In Memoriam: Robert S. Bloch
Professor Emeritus of Music
Robert S. Bloch, UC Davis professor emeritus of music, died on November 4 at age 89. He was a member of the faculty from 1974 to 2000, primarily teaching violin and music theory in addition to giving concerts. The UC Davis Music Department remains grateful for the musicianship Bloch shared on stage and in the classroom. Theodore Karp, a prior faculty member (1963–73) who went on to teach at Northwestern University, previously described Bloch as “A quiet man with a ready, genial wit.” He was also self-admittedly restless, which showed in the breadth of his endeavors.
Bloch’s associations with Davis began well before his professorial appointment. In the 1960s, Bloch was invited to play with the New Music Ensemble, which was an incubator for composer-performers who were experimenting with different methods of creating contemporary music. Its core members included Professor Richard Swift, Larry Austin, Stan Lunetta, and others. UC Davis was the ensemble’s home thanks to Swift, who knew Bloch from their early days studying composition together at the University of Chicago. They initially performed in beatnik hangouts, playing music composed by their own members. Karlheinz Stockhausen, an early artist in residence on campus, took notice and was impressed with the ensemble’s contemporary improvisation skills. The New Music Ensemble took several forms over time. Today, the department’s professional contemporary music ensemble is called the Empyrean Ensemble.
Orchestral work was a natural fit for a violinist of Bloch’s capabilities.

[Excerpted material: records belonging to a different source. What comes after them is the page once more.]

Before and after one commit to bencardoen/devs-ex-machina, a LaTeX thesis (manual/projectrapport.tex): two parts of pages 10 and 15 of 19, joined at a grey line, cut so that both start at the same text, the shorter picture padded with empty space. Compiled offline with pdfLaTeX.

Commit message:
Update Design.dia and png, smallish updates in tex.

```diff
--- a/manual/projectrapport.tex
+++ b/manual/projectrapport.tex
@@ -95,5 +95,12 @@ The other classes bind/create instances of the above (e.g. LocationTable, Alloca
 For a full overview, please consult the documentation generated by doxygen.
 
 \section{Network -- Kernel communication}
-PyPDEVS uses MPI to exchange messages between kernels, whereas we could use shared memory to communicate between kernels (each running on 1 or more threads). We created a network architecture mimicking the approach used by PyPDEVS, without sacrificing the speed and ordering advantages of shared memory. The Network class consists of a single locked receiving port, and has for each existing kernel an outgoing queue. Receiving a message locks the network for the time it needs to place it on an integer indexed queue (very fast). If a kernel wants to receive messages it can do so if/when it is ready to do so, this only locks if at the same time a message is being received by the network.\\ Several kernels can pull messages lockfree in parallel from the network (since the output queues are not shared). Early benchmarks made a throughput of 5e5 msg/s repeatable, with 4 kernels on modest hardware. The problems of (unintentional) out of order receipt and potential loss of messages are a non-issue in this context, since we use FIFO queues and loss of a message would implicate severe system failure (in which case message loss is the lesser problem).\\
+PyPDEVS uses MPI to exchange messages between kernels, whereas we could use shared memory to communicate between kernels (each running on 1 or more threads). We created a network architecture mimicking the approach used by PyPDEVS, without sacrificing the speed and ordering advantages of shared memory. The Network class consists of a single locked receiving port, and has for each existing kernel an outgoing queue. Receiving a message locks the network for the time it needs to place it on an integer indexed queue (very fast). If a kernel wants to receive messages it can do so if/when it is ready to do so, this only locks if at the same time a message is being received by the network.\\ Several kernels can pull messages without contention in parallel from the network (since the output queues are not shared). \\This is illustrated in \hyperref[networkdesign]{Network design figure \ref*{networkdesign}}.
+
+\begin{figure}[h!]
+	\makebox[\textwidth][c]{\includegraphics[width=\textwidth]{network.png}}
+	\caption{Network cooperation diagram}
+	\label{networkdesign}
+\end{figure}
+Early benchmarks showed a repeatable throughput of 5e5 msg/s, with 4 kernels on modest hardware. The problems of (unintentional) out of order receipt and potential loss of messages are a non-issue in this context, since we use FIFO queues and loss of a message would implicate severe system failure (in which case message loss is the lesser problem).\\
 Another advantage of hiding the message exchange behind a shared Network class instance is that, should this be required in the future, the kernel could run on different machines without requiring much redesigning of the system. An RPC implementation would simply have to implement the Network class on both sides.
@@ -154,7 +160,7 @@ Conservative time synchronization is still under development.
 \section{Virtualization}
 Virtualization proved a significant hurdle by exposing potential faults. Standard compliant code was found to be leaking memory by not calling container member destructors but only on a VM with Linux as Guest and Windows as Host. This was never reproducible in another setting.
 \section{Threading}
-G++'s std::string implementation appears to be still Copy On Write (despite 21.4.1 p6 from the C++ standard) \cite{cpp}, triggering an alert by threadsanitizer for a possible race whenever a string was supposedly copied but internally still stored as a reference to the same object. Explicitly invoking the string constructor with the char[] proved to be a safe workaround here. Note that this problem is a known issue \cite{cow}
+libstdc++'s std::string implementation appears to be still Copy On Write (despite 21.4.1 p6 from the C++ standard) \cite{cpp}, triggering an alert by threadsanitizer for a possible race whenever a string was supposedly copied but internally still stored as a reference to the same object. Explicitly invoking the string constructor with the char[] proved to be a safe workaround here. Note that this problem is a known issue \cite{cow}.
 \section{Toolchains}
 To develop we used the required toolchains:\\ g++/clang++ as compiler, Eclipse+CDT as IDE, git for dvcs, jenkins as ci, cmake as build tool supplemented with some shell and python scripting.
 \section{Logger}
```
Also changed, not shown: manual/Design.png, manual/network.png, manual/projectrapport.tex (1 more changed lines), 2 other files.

During his service as a member of the U.S. Army’s Seventh Orchestra, he was stationed in Germany from 1958 to 1959, and played concerto solos and often filled the concertmaster seat. After coming to California, he became a violinist in the San Francisco Symphony and San Francisco Opera Orchestra. He would later serve for a time as the principal second violinist of the Minnesota Orchestra. Bloch toured with the Baltimore Symphony Orchestra to Germany, England, and the former Soviet Union. He also conducted the UC Davis Symphony Orchestra in its earliest days and later performed several concertos with the orchestra.
Chamber music attracted Bloch’s musicianship. He formed with Elizabeth Gibson, Tom Stauffer and Duncan Johnstone the Robert Bloch quartet, which first appeared as artists in residence at UC Davis in 1980, and later as a formal quartet in residence. The quartet performed regular recitals on campus and would read new student compositions. Bloch taught chamber music as one of his primary teaching duties.

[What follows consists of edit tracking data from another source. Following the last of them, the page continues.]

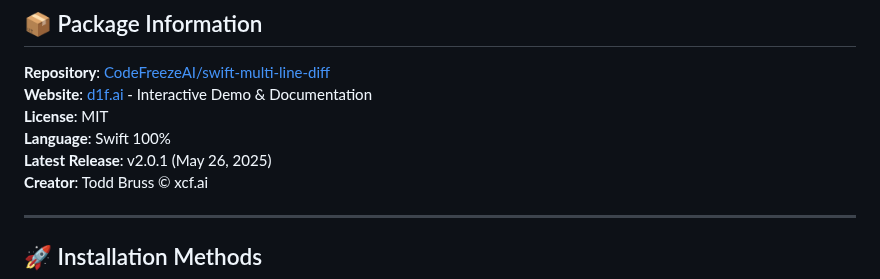
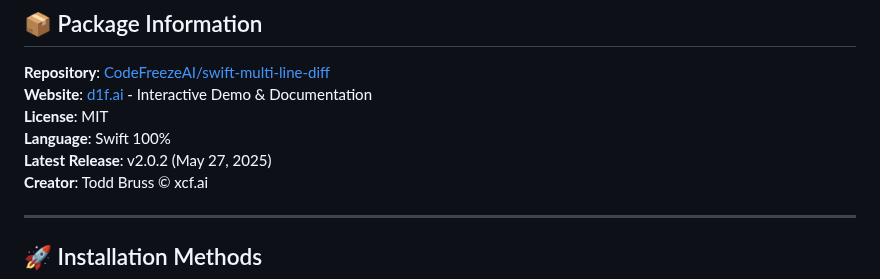
Before and after one commit to CodeFreezeAI/D1F-swift-multi-line-diff, a Markdown page: README.md, the part around the change. Drawn GitHub-style.

```diff
--- a/README.md
+++ b/README.md
@@ -29,7 +29,7 @@ Experience the power of MultiLineDiff algorithms in real-time with our interacti
 **Website**: [d1f.ai](https://d1f.ai) - Interactive Demo & Documentation
 **License**: MIT
 **Language**: Swift 100%
-**Latest Release**: v2.0.1 (May 26, 2025)
+**Latest Release**: v2.0.2 (May 27, 2025)
 **Creator**: Todd Bruss © xcf.ai
 
 ---
```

For a few years, Bloch joined the faculty at Cornell University, where he developed an interest in playing the Baroque violin and in early music performance practice. He collaborated with harpsichordist Louis Bagger, with whom he had a long association. They performed together at Carnegie Hall on more than one occasion. He also served as a visiting faculty member at the Sydney Conservatorium of Music when his wife at the time, harpsichordist and musicologist Susan Erickson, was teaching there.
Bloch’s career awards include a Premier prix avec distinction from the Royal Conservatory of Music, Brussels, as well as a First Prize in the Young Artists Contest of the Society of American Musicians, the Kranichsteiner Musikpreis, and an Alfred Hertz Memorial Fellowship. He recorded for Pathe-Marconi, Musical Heritage, Monitor and Redwood Records.
Bloch is survived by Susan Erickson, to whom he was previously married, and two daughters — Julia Bloch (Syd Zolf) of Philadelphia and Sarah Modrow (Jonathan) of Sacramento — and three grandsons: Isaac, Dominic, and Rafael.